[Web page revision data]
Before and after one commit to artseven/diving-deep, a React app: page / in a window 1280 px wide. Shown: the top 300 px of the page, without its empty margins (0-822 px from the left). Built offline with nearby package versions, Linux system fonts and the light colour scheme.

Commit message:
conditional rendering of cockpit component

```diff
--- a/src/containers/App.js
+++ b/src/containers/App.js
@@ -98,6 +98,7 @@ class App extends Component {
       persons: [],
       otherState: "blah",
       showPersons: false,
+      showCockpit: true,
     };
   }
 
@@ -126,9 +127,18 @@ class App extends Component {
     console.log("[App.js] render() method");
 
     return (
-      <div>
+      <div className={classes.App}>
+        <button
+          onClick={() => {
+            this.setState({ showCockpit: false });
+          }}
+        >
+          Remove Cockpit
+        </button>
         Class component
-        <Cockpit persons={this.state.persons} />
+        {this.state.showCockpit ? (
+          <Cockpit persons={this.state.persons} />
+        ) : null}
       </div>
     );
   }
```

Work task: Retype the records above in full, with no differences.

Your response:
Before and after one commit to artseven/diving-deep, a React app: page / in a window 1280 px wide. Shown: the top 300 px of the page, without its empty margins (0-822 px from the left). Built offline with nearby package versions, Linux system fonts and the light colour scheme.

Commit message:
conditional rendering of cockpit component

```diff
--- a/src/containers/App.js
+++ b/src/containers/App.js
@@ -98,6 +98,7 @@ class App extends Component {
       persons: [],
       otherState: "blah",
       showPersons: false,
+      showCockpit: true,
     };
   }
 
@@ -126,9 +127,18 @@ class App extends Component {
     console.log("[App.js] render() method");
 
     return (
-      <div>
+      <div className={classes.App}>
+        <button
+          onClick={() => {
+            this.setState({ showCockpit: false });
+          }}
+        >
+          Remove Cockpit
+        </button>
         Class component
-        <Cockpit persons={this.state.persons} />
+        {this.state.showCockpit ? (
+          <Cockpit persons={this.state.persons} />
+        ) : null}
       </div>
     );
   }
```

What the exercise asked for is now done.